■ Working data

—————

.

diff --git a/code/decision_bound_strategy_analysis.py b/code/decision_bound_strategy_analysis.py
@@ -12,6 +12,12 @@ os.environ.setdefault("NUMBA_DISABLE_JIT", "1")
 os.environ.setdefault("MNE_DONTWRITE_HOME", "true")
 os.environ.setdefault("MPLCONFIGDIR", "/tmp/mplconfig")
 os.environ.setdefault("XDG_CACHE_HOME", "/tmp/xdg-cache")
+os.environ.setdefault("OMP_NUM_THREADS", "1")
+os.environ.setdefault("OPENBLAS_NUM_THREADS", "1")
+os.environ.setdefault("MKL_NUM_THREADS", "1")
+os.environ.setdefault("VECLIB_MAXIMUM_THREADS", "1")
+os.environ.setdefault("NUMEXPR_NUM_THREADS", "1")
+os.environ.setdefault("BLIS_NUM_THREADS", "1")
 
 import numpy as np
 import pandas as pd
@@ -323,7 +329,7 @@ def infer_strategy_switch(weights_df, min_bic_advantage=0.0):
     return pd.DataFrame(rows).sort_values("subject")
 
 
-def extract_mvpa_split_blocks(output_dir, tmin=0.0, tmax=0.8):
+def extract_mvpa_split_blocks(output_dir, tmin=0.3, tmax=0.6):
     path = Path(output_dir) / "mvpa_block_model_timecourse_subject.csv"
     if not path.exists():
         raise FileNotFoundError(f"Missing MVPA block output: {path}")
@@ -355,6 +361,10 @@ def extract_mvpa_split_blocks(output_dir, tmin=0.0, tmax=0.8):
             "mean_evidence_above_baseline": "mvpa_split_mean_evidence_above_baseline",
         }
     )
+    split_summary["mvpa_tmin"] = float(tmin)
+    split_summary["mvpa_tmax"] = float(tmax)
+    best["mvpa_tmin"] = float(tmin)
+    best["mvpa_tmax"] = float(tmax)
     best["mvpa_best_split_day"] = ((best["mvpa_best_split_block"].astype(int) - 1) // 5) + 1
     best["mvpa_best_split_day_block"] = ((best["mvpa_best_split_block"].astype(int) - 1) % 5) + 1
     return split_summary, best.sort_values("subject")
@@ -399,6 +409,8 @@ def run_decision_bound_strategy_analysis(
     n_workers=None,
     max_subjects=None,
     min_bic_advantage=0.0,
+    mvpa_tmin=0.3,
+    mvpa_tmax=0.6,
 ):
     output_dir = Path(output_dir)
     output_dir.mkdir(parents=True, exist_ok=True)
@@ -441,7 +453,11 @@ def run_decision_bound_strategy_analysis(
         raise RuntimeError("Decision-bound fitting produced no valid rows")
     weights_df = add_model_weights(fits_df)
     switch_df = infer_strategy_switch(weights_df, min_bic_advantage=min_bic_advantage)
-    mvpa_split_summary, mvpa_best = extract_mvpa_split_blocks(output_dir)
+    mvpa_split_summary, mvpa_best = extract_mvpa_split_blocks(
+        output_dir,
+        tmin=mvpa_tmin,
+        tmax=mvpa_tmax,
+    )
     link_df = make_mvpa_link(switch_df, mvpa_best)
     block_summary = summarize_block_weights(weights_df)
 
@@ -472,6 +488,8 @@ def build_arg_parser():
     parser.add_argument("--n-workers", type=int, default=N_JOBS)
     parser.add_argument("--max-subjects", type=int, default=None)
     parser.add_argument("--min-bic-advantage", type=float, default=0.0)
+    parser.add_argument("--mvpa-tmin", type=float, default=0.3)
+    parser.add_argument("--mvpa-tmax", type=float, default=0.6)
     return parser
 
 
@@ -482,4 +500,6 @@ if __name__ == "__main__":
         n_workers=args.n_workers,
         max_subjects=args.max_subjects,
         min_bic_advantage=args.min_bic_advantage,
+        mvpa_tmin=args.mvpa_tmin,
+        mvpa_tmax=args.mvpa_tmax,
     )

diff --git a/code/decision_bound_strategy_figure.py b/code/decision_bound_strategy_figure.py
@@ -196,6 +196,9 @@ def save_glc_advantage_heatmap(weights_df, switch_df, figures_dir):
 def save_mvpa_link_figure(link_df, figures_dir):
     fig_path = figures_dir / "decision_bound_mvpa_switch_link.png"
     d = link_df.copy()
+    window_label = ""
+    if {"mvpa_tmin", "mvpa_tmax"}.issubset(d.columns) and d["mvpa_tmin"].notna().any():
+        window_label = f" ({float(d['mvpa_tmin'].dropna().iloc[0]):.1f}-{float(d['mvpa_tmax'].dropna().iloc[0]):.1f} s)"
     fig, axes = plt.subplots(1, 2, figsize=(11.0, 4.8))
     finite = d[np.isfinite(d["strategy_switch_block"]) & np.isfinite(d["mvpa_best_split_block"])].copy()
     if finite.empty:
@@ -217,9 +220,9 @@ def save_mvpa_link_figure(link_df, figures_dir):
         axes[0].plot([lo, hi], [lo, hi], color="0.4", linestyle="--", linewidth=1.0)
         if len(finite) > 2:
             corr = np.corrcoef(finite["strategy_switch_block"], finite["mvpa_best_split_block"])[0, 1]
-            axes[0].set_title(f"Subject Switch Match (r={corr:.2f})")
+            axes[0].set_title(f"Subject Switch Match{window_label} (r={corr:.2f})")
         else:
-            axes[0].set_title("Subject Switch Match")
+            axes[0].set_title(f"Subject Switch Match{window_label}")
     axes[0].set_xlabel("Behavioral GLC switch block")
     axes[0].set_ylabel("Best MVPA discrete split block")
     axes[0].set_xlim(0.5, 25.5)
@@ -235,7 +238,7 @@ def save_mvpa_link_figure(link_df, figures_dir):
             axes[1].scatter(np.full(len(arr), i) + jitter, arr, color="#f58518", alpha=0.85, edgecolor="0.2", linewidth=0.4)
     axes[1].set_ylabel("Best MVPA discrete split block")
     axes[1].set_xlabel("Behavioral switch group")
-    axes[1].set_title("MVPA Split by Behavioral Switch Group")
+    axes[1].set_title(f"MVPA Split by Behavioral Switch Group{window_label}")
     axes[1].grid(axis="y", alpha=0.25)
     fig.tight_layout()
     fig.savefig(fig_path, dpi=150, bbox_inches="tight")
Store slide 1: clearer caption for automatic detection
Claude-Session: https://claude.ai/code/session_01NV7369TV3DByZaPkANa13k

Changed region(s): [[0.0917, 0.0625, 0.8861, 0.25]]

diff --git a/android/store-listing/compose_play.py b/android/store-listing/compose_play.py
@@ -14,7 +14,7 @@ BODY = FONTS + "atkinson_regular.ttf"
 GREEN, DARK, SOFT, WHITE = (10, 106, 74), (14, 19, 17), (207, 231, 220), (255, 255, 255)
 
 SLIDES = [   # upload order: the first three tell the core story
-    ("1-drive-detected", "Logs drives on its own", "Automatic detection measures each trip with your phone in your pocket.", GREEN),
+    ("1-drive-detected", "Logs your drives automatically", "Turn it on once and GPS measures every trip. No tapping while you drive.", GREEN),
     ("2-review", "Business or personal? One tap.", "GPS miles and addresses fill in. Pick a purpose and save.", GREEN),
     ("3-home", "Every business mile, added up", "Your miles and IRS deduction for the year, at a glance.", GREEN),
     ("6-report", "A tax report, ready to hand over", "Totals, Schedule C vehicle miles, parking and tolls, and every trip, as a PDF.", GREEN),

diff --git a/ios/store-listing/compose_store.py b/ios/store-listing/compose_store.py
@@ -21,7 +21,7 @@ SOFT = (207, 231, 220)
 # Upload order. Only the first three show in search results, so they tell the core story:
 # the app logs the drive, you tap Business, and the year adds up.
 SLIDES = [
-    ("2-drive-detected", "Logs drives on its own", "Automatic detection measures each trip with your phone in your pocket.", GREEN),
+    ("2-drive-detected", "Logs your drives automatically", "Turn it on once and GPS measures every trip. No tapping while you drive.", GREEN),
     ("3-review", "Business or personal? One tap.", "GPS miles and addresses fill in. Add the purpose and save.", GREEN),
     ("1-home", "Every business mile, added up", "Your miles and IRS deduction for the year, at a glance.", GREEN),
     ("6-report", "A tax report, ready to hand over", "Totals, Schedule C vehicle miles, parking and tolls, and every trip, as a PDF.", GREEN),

—————

■ Your objective
Among the lines of the material, find those that hold the word "setdefault" and copy them.

■ Finished task
@@ -12,6 +12,12 @@ os.environ.setdefault("NUMBA_DISABLE_JIT", "1")
 os.environ.setdefault("MNE_DONTWRITE_HOME", "true")
 os.environ.setdefault("MPLCONFIGDIR", "/tmp/mplconfig")
 os.environ.setdefault("XDG_CACHE_HOME", "/tmp/xdg-cache")
+os.environ.setdefault("OMP_NUM_THREADS", "1")
+os.environ.setdefault("OPENBLAS_NUM_THREADS", "1")
+os.environ.setdefault("MKL_NUM_THREADS", "1")
+os.environ.setdefault("VECLIB_MAXIMUM_THREADS", "1")
+os.environ.setdefault("NUMEXPR_NUM_THREADS", "1")
+os.environ.setdefault("BLIS_NUM_THREADS", "1")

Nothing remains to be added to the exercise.